Saturday, March 29, 2014

Pompeii No.5: Painting the Columns

This week I'm painting the columns of the Pompeii Room. My versions are squared and would have four or maybe three sides in reality, so they would more properly be called pilasters.

The Metropolitan Museum of Art Bulletin, Spring 2010   |
The Pompeians often decorated with an unusual form of column that had, for lack of a better way to describe them, square plugs. I've been looking for the origin and meaning of such columns, and have yet to discover any information that would help to illuminate. Perhaps one of my clever readers can fill in the blanks. At any rate, I've looked at this element and decided that adding it to my own room would lend a distinctly Pompeian air.

On the left is a fragment from the villa of Publius Fannius Synistor (it can be viewed at the Metropolitan Museum of Art), and on the right is a fragment of the South Porch of the Getty Museum in Los Angeles. It's the work of the brilliant muralist, Garth Benton.

Some of the folks who have seen the room at this early stage are interpreting the auburn color as a brown, but it is in fact a deep purple. The shadows that are falling from the "plugs" — just as they do in Mr. Synistor's house — are that very same auburn with white paint added. They become a lovely mauve.
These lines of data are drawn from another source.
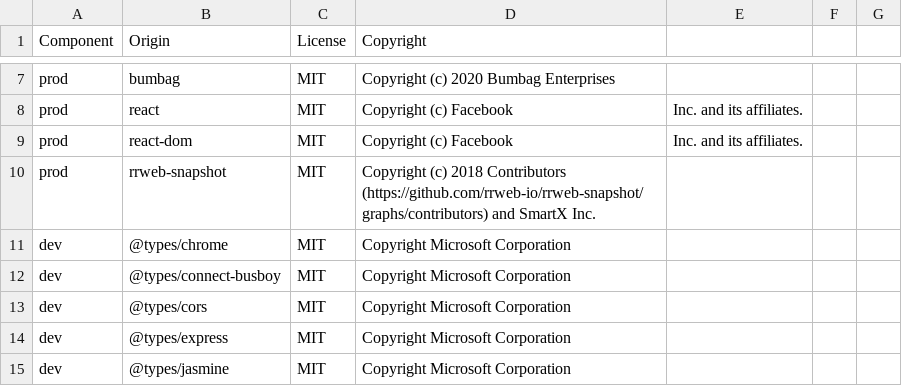
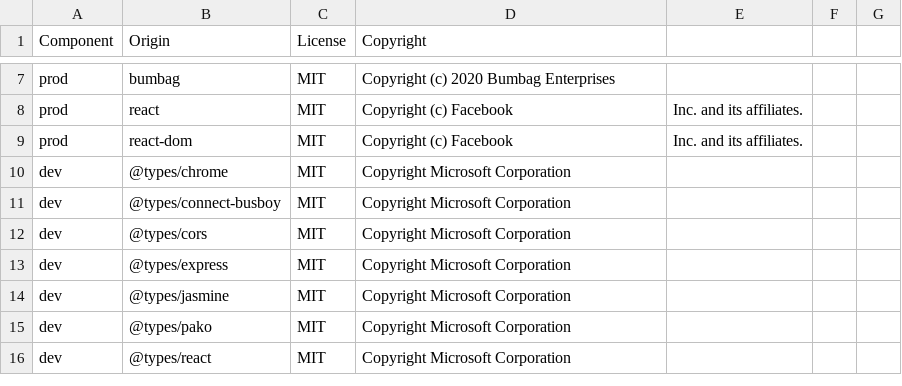
Before and after one commit to DataDog/browser-sdk, a CSV file: LICENSE-3rdparty.csv, drawn as a sheet; only a part is shown, gaps mark what is left out; the shorter side is filled out with more unchanged rows.

Commit message:
fix 3rd party licenses

```diff
--- a/LICENSE-3rdparty.csv
+++ b/LICENSE-3rdparty.csv
@@ -9,3 +9,2 @@ prod,react,MIT,Copyright (c) Facebook, Inc. and its affiliates.
 prod,react-dom,MIT,Copyright (c) Facebook, Inc. and its affiliates.
-prod,rrweb-snapshot,MIT,Copyright (c) 2018 Contributors (https://github.com/rrweb-io/rrweb-snapshot/graphs/contributors) and SmartX Inc.
 dev,@types/chrome,MIT,Copyright Microsoft Corporation
```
My choice is to not show the sides of the pilasters, and all the extra plug shapes, because so much more is going to happen within those auburn panels. (Sometimes in art the suggestion of something is sufficient, and besides, I can take a little artistic license here.)

I have, however, added dimension to the frieze. It would look strangely flat without that lip, and who knows, I might want to hang some Pompeian goodies from it a little later.

Since my last posting, I've installed track lighting on the ceiling. The lights are not necessarily a final solution, but for the time being they'll help me focus wherever I'm painting at the moment.

click to enlarge
Here's the Pompeii Room as it looks today. In my next posting, I'll add capitals to the columns, a look that would make P. Fannius Synistor feel right at home.

Saturday, March 22, 2014

Pompeii No.4: Painting Around The Window

In my last posting, I shared the Pompeii Room's color scheme with you. If it were possible to remove the roof from the house and look down into the room, it would look like the image below.

"A" leads to a hallway and the griffin overdoor I posted about on February 24th, "B" leads to my kitchen, and "C" is a window that looks out into my back yard. I'll paint the areas that are colored tan to look like masonry, and that way I think the doorways will make more sense to the rest of the mural.

As I walk through my front door, I face the window, and so I thought it would be important to tackle that rear wall first. There's a 9½" space above the window, and that could make a window frame look a little top-heavy. But the space is also perfect for a torus.

A torus is simply a rounded moulding, but it is most often associated with this design, which is an oak torus.

I'm painting the torus in a rather loose way because I want to give a little momentum to the project. I'll come back later and define those leaves and acorns better, and darken the shadows. I'll also come back at the end of the project and put colorful marble in the plaque, and an inscription. For now, anyway, the window is presentable.

As this photograph was taken, I was repairing a little water damage to the ceiling, so it wasn't painted blue yet. The window also boasts venetian blinds that detract from the illusion of Pompeii, so until I come up with an appropriate window treatment, I'll PhotoShop-mask the window in gray.

Speaking of PhotoShop, the computer is an important tool in the whole process, and in ways that the casual observer would never guess. For example, the ceiling rises approximately ¼" on the right, meaning that my oak torus would have a disturbing gap above it on one side.

However, in PhotoShop I can skew the whole design just a tad so that the torus will  fill and correct the space in an imperceptible way (unlike the exaggerated example above) .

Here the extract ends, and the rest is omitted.